Records drawn from a dataset:
----
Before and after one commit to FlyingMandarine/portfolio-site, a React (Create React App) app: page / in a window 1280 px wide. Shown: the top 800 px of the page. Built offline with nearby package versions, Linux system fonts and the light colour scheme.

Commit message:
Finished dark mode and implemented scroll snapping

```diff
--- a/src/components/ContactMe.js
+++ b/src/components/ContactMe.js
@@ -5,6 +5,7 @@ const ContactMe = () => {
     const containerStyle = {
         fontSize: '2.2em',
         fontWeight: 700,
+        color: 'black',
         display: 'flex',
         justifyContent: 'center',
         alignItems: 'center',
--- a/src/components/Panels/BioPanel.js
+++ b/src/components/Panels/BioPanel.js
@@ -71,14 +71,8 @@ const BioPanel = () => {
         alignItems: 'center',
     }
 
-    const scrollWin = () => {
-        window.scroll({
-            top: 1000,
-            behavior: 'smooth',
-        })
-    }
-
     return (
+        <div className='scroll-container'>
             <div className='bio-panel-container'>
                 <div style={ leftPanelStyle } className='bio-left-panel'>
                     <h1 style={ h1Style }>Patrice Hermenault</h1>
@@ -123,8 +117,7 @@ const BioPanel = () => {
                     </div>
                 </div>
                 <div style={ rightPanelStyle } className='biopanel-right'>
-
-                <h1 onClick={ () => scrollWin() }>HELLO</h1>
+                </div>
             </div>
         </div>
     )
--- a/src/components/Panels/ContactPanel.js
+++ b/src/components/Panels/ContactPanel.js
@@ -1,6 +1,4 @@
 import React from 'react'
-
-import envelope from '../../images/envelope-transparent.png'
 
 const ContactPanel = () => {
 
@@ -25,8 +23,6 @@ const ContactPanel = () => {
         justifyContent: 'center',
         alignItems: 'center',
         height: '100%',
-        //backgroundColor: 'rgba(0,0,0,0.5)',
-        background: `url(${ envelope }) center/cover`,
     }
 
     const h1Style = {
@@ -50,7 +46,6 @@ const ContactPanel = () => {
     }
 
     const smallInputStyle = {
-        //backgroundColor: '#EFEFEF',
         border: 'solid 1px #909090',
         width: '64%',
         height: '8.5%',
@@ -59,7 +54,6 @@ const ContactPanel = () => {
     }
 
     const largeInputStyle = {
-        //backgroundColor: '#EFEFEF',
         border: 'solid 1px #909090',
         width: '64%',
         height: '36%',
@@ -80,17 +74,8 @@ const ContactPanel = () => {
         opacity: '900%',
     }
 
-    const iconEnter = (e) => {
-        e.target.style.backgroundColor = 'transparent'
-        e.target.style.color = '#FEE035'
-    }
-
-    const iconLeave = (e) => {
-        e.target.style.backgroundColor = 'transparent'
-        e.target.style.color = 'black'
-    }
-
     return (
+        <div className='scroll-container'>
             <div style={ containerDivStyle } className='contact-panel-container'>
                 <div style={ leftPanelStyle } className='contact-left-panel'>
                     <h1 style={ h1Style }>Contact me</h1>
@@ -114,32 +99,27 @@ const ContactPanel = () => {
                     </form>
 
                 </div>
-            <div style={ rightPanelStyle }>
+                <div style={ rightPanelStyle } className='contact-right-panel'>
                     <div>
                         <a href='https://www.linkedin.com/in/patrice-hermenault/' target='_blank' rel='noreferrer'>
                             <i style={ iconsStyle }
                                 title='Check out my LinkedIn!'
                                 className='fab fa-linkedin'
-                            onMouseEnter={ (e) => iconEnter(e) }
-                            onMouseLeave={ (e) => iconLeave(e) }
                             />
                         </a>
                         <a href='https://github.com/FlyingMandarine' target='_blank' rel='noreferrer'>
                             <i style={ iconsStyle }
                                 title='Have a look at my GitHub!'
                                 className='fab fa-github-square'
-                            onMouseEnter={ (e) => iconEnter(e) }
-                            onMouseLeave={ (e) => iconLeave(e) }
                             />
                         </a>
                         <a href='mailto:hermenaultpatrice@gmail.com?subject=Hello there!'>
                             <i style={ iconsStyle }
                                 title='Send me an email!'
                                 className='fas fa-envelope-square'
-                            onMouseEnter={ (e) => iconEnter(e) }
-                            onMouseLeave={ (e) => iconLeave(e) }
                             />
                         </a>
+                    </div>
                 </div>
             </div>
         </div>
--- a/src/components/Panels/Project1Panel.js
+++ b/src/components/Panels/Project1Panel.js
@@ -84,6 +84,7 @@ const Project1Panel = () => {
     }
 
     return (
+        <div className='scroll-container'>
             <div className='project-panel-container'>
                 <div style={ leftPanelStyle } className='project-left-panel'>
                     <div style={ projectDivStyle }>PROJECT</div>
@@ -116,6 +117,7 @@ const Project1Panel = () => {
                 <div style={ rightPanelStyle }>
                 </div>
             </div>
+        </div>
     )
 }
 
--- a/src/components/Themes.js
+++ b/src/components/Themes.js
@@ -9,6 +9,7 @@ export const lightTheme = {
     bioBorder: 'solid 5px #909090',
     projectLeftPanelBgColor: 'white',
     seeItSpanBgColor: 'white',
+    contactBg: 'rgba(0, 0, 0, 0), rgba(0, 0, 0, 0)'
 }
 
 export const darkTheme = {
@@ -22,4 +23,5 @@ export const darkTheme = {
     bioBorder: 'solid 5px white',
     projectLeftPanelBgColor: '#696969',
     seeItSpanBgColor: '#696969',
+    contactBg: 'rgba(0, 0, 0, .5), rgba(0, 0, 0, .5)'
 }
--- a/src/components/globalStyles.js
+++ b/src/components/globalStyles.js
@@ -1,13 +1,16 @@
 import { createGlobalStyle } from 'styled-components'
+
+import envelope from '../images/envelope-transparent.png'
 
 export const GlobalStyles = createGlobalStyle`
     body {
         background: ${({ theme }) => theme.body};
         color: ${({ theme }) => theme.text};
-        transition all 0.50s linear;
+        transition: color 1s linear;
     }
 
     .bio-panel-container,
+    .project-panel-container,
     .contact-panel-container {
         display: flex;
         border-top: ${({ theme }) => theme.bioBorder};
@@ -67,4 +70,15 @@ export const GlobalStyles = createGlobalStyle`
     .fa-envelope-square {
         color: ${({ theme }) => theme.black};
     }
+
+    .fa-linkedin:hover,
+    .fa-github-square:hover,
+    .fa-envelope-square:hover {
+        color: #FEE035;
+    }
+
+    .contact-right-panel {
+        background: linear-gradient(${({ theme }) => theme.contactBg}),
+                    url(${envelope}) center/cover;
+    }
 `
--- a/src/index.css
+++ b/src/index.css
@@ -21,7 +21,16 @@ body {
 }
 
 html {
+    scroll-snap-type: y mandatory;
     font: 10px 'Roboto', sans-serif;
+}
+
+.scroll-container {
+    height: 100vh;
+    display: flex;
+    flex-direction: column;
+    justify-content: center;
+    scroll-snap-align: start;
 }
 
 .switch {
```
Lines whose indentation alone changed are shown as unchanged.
----
What you have to do: Once more, print all the records exactly.

Result for this exercise:
Before and after one commit to FlyingMandarine/portfolio-site, a React (Create React App) app: page / in a window 1280 px wide. Shown: the top 800 px of the page. Built offline with nearby package versions, Linux system fonts and the light colour scheme.

Commit message:
Finished dark mode and implemented scroll snapping

```diff
--- a/src/components/ContactMe.js
+++ b/src/components/ContactMe.js
@@ -5,6 +5,7 @@ const ContactMe = () => {
     const containerStyle = {
         fontSize: '2.2em',
         fontWeight: 700,
+        color: 'black',
         display: 'flex',
         justifyContent: 'center',
         alignItems: 'center',
--- a/src/components/Panels/BioPanel.js
+++ b/src/components/Panels/BioPanel.js
@@ -71,14 +71,8 @@ const BioPanel = () => {
         alignItems: 'center',
     }
 
-    const scrollWin = () => {
-        window.scroll({
-            top: 1000,
-            behavior: 'smooth',
-        })
-    }
-
     return (
+        <div className='scroll-container'>
             <div className='bio-panel-container'>
                 <div style={ leftPanelStyle } className='bio-left-panel'>
                     <h1 style={ h1Style }>Patrice Hermenault</h1>
@@ -123,8 +117,7 @@ const BioPanel = () => {
                     </div>
                 </div>
                 <div style={ rightPanelStyle } className='biopanel-right'>
-
-                <h1 onClick={ () => scrollWin() }>HELLO</h1>
+                </div>
             </div>
         </div>
     )
--- a/src/components/Panels/ContactPanel.js
+++ b/src/components/Panels/ContactPanel.js
@@ -1,6 +1,4 @@
 import React from 'react'
-
-import envelope from '../../images/envelope-transparent.png'
 
 const ContactPanel = () => {
 
@@ -25,8 +23,6 @@ const ContactPanel = () => {
         justifyContent: 'center',
         alignItems: 'center',
         height: '100%',
-        //backgroundColor: 'rgba(0,0,0,0.5)',
-        background: `url(${ envelope }) center/cover`,
     }
 
     const h1Style = {
@@ -50,7 +46,6 @@ const ContactPanel = () => {
     }
 
     const smallInputStyle = {
-        //backgroundColor: '#EFEFEF',
         border: 'solid 1px #909090',
         width: '64%',
         height: '8.5%',
@@ -59,7 +54,6 @@ const ContactPanel = () => {
     }
 
     const largeInputStyle = {
-        //backgroundColor: '#EFEFEF',
         border: 'solid 1px #909090',
         width: '64%',
         height: '36%',
@@ -80,17 +74,8 @@ const ContactPanel = () => {
         opacity: '900%',
     }
 
-    const iconEnter = (e) => {
-        e.target.style.backgroundColor = 'transparent'
-        e.target.style.color = '#FEE035'
-    }
-
-    const iconLeave = (e) => {
-        e.target.style.backgroundColor = 'transparent'
-        e.target.style.color = 'black'
-    }
-
     return (
+        <div className='scroll-container'>
             <div style={ containerDivStyle } className='contact-panel-container'>
                 <div style={ leftPanelStyle } className='contact-left-panel'>
                     <h1 style={ h1Style }>Contact me</h1>
@@ -114,32 +99,27 @@ const ContactPanel = () => {
                     </form>
 
                 </div>
-            <div style={ rightPanelStyle }>
+                <div style={ rightPanelStyle } className='contact-right-panel'>
                     <div>
                         <a href='https://www.linkedin.com/in/patrice-hermenault/' target='_blank' rel='noreferrer'>
                             <i style={ iconsStyle }
                                 title='Check out my LinkedIn!'
                                 className='fab fa-linkedin'
-                            onMouseEnter={ (e) => iconEnter(e) }
-                            onMouseLeave={ (e) => iconLeave(e) }
                             />
                         </a>
                         <a href='https://github.com/FlyingMandarine' target='_blank' rel='noreferrer'>
                             <i style={ iconsStyle }
                                 title='Have a look at my GitHub!'
                                 className='fab fa-github-square'
-                            onMouseEnter={ (e) => iconEnter(e) }
-                            onMouseLeave={ (e) => iconLeave(e) }
                             />
                         </a>
                         <a href='mailto:hermenaultpatrice@gmail.com?subject=Hello there!'>
                             <i style={ iconsStyle }
                                 title='Send me an email!'
                                 className='fas fa-envelope-square'
-                            onMouseEnter={ (e) => iconEnter(e) }
-                            onMouseLeave={ (e) => iconLeave(e) }
                             />
                         </a>
+                    </div>
                 </div>
             </div>
         </div>
--- a/src/components/Panels/Project1Panel.js
+++ b/src/components/Panels/Project1Panel.js
@@ -84,6 +84,7 @@ const Project1Panel = () => {
     }
 
     return (
+        <div className='scroll-container'>
             <div className='project-panel-container'>
                 <div style={ leftPanelStyle } className='project-left-panel'>
                     <div style={ projectDivStyle }>PROJECT</div>
@@ -116,6 +117,7 @@ const Project1Panel = () => {
                 <div style={ rightPanelStyle }>
                 </div>
             </div>
+        </div>
     )
 }
 
--- a/src/components/Themes.js
+++ b/src/components/Themes.js
@@ -9,6 +9,7 @@ export const lightTheme = {
     bioBorder: 'solid 5px #909090',
     projectLeftPanelBgColor: 'white',
     seeItSpanBgColor: 'white',
+    contactBg: 'rgba(0, 0, 0, 0), rgba(0, 0, 0, 0)'
 }
 
 export const darkTheme = {
@@ -22,4 +23,5 @@ export const darkTheme = {
     bioBorder: 'solid 5px white',
     projectLeftPanelBgColor: '#696969',
     seeItSpanBgColor: '#696969',
+    contactBg: 'rgba(0, 0, 0, .5), rgba(0, 0, 0, .5)'
 }
--- a/src/components/globalStyles.js
+++ b/src/components/globalStyles.js
@@ -1,13 +1,16 @@
 import { createGlobalStyle } from 'styled-components'
+
+import envelope from '../images/envelope-transparent.png'
 
 export const GlobalStyles = createGlobalStyle`
     body {
         background: ${({ theme }) => theme.body};
         color: ${({ theme }) => theme.text};
-        transition all 0.50s linear;
+        transition: color 1s linear;
     }
 
     .bio-panel-container,
+    .project-panel-container,
     .contact-panel-container {
         display: flex;
         border-top: ${({ theme }) => theme.bioBorder};
@@ -67,4 +70,15 @@ export const GlobalStyles = createGlobalStyle`
     .fa-envelope-square {
         color: ${({ theme }) => theme.black};
     }
+
+    .fa-linkedin:hover,
+    .fa-github-square:hover,
+    .fa-envelope-square:hover {
+        color: #FEE035;
+    }
+
+    .contact-right-panel {
+        background: linear-gradient(${({ theme }) => theme.contactBg}),
+                    url(${envelope}) center/cover;
+    }
 `
--- a/src/index.css
+++ b/src/index.css
@@ -21,7 +21,16 @@ body {
 }
 
 html {
+    scroll-snap-type: y mandatory;
     font: 10px 'Roboto', sans-serif;
+}
+
+.scroll-container {
+    height: 100vh;
+    display: flex;
+    flex-direction: column;
+    justify-content: center;
+    scroll-snap-align: start;
 }
 
 .switch {
```
Lines whose indentation alone changed are shown as unchanged.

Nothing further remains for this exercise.